I like to let the chicken come to temperature and dry one more time. Add salt and dried thyme into the cavity and place the chicken in a pan. You don’t want the pan to be so large that your chicken is floating out in space. I like to use our trusty Dutch oven. Then truss the chicken. This just means you’re going to use a bit of baker’s or butcher’s twine to tie the chicken legs together to cover a portion of the breast, and it helps the chicken stay juicy.
After trussing the chicken, tuck the wings as close to the body as you can manage. You don’t want them to get too dry, either. Lightly sprinkle dried thyme over the chicken. Now, for the magic. With a heavy hand, salt the chicken with kosher salt. Add a second pass. That salt is going to be where your flavor comes in.

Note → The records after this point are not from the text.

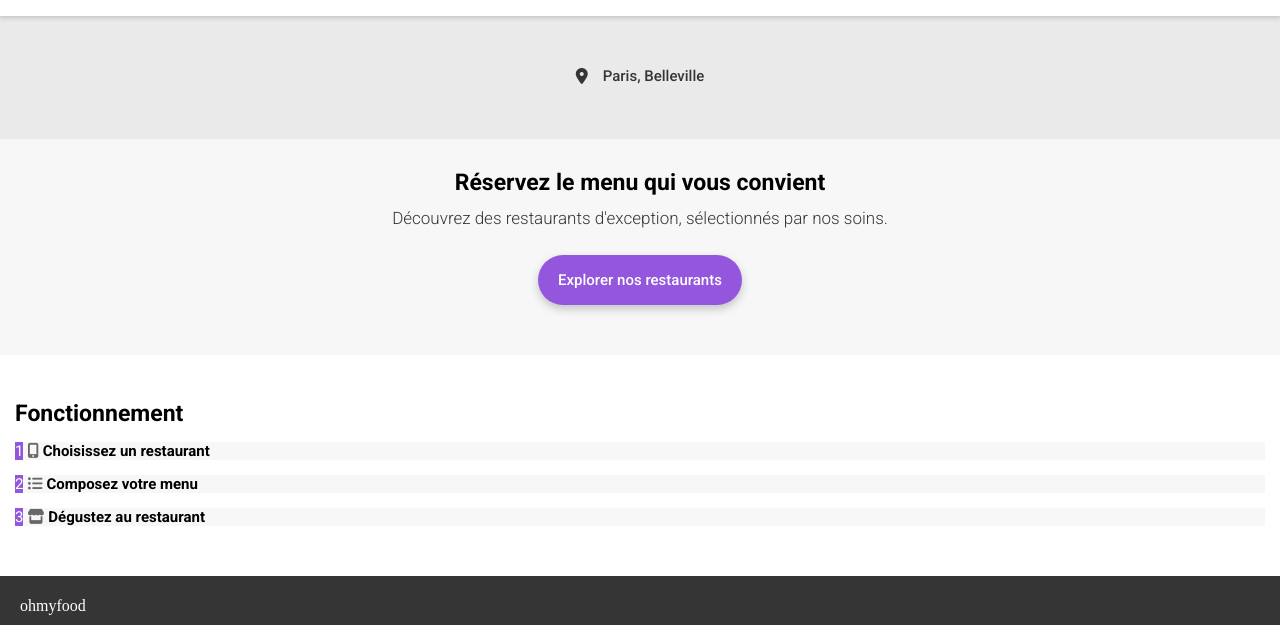
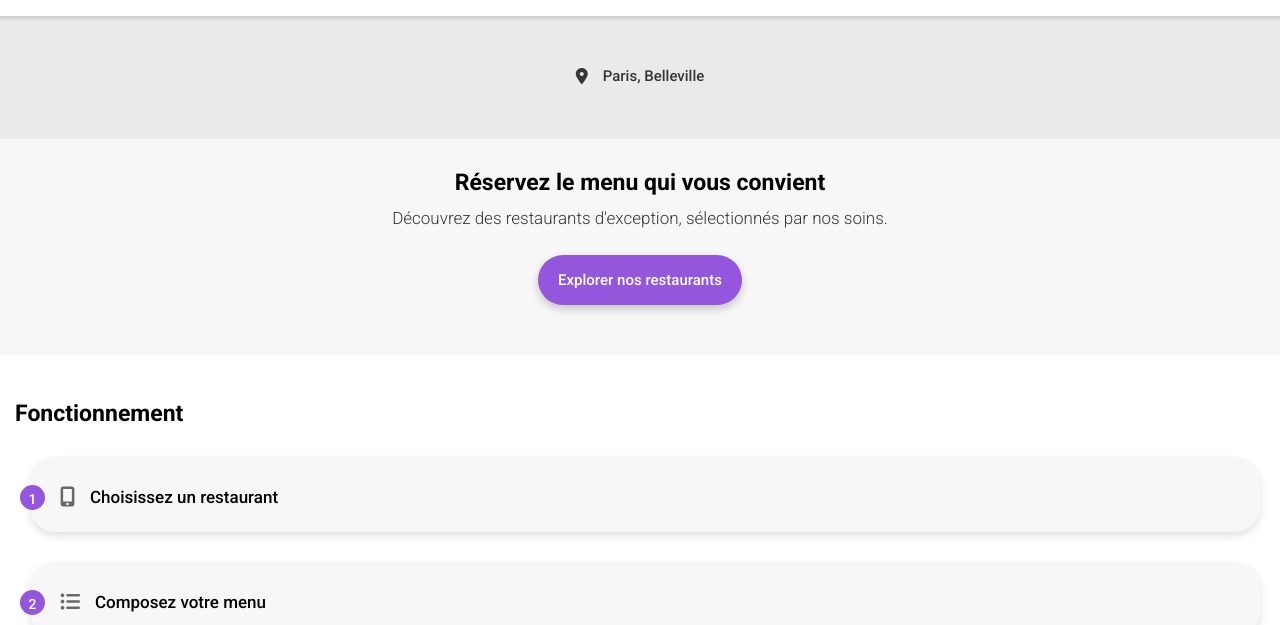
Before and after one commit to AndreVede/Ohmyfood--P3, a website: page index.html in a window 1280 px wide. Shown: the part 175-800 px from the top of the page. Drawn offline with Linux system fonts and the light colour scheme; a web font is replaced by a local one.

Commit message:
fix: section Fonctionnnement hover et forme

```diff
--- a/sass/pages/_home-page.scss
+++ b/sass/pages/_home-page.scss
@@ -59,31 +59,63 @@
     flex-direction: column;
     justify-content: flex-start;
     align-items: stretch;
-    gap: 15px;
+    gap: 30px;
 
-    padding: 45px 15px 50px 15px;
+    padding: 45px 20px 70px 15px;
 
     &__title {
         @include font-title-section;
     }
 
     &__card {
+        display: flex;
+        flex-direction: row;
+        align-items: flex-start;
+        justify-content: flex-start;
+        gap: 15px;
+
         background: $color-grey-secondary;
 
-        $size: 15px;
+        padding: 30px 10px 25px 30px;
+        border-radius: 25px;
+
+        margin-left: 15px;
+
+        @include shadow-3D(darken($color-grey-primary, 3%));
 
         &__number {
+            display: flex;
+            align-items: flex-end;
+            justify-content: center;
+
             color: white;
-            @include font-regular($size);
+            @include font-medium(14px);
+            text-align: center;
             background: $color-primary;
+
+            border-radius: 50%;
+            height: 22px;
+            width: 25px;
+            padding-bottom: 3px;
+
+            position: absolute;
+            left: 20px;
+            margin-top: -2px;
         }
         &__icone {
-            font-size: $size;
+            font-size: 20px;
             color: lighten($color: $color-grey-dark, $amount: 20%);
         }
         &__text {
             color: black;
-            @include font-bold($size);
+            @include font-medium(17px);
+        }
+
+        &:hover {
+            background: lighten($color: $color-primary, $amount: 36%);
+            .explanation__card__icone {
+                color: $color-primary;
+            }
         }
     }
 }
```
Also changed, not shown: public/css/style.css, 1 other file.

Bake at 450 for an hour. Double check the internal temperature of the breast meat- it needs to be at least 165. Let cool for ten minutes, carve, and serve. Tastes great with a whole grain mustard or Dijon for dipping. Pairs really well with blistered carrots with labneh.
We were fortunate enough to catch Sprouts in an amazing sale where the wild caught salmon was a dollar per pound less than the farm raised and I snapped up two pounds because you can always make something delicious with salmon. I like this chimichurri with it because the lime juice brings the flavors to life and the jalapeno keeps things interesting. If you’re averse to spicy food, it’s worth noting that once you’ve removed those seeds most of the bite is taken out of the jalapeno. If you’re really averse to spicy food, I’d suggest starting with just one jalapeno with seeds and stem removed and give it a taste test to see if you can handle more. You can always blend the second jalapeno in piece by piece. I also like this sauce because, on days when Graham and I can’t agree on a protein, it tastes just as delicious on his steak as it does on my salmon.
In a blender or food processor, combine 1 bunch of parsley leaves, large stems removed, 2 jalapenos with stem and seeds removed, 1 teaspoon dried oregano, 4 cloves garlic, 1-2 pinches crushed red pepper flakes, 2 teaspoons salt, 3 green onions, the juice of two limes and 3 tablespoons olive oil. Blend until a nice sauce forms. Give it a taste before you remove it to a serving container. Sometimes it needs a bit more salt, though it does depend on how heavily you salt your fish or other protein. It tastes good on a lot of things.
In a cast iron skillet, heat a tablespoon of olive oil over medium heat. Place two fillets of salted and peppered salmon skin side down into the hot oil and cook approximately 5 minutes. Avoid the temptation to fiddle with the fish as it cooks. Flip and cook approximately 5 minutes more. Remove to plates and top with chimichurri sauce.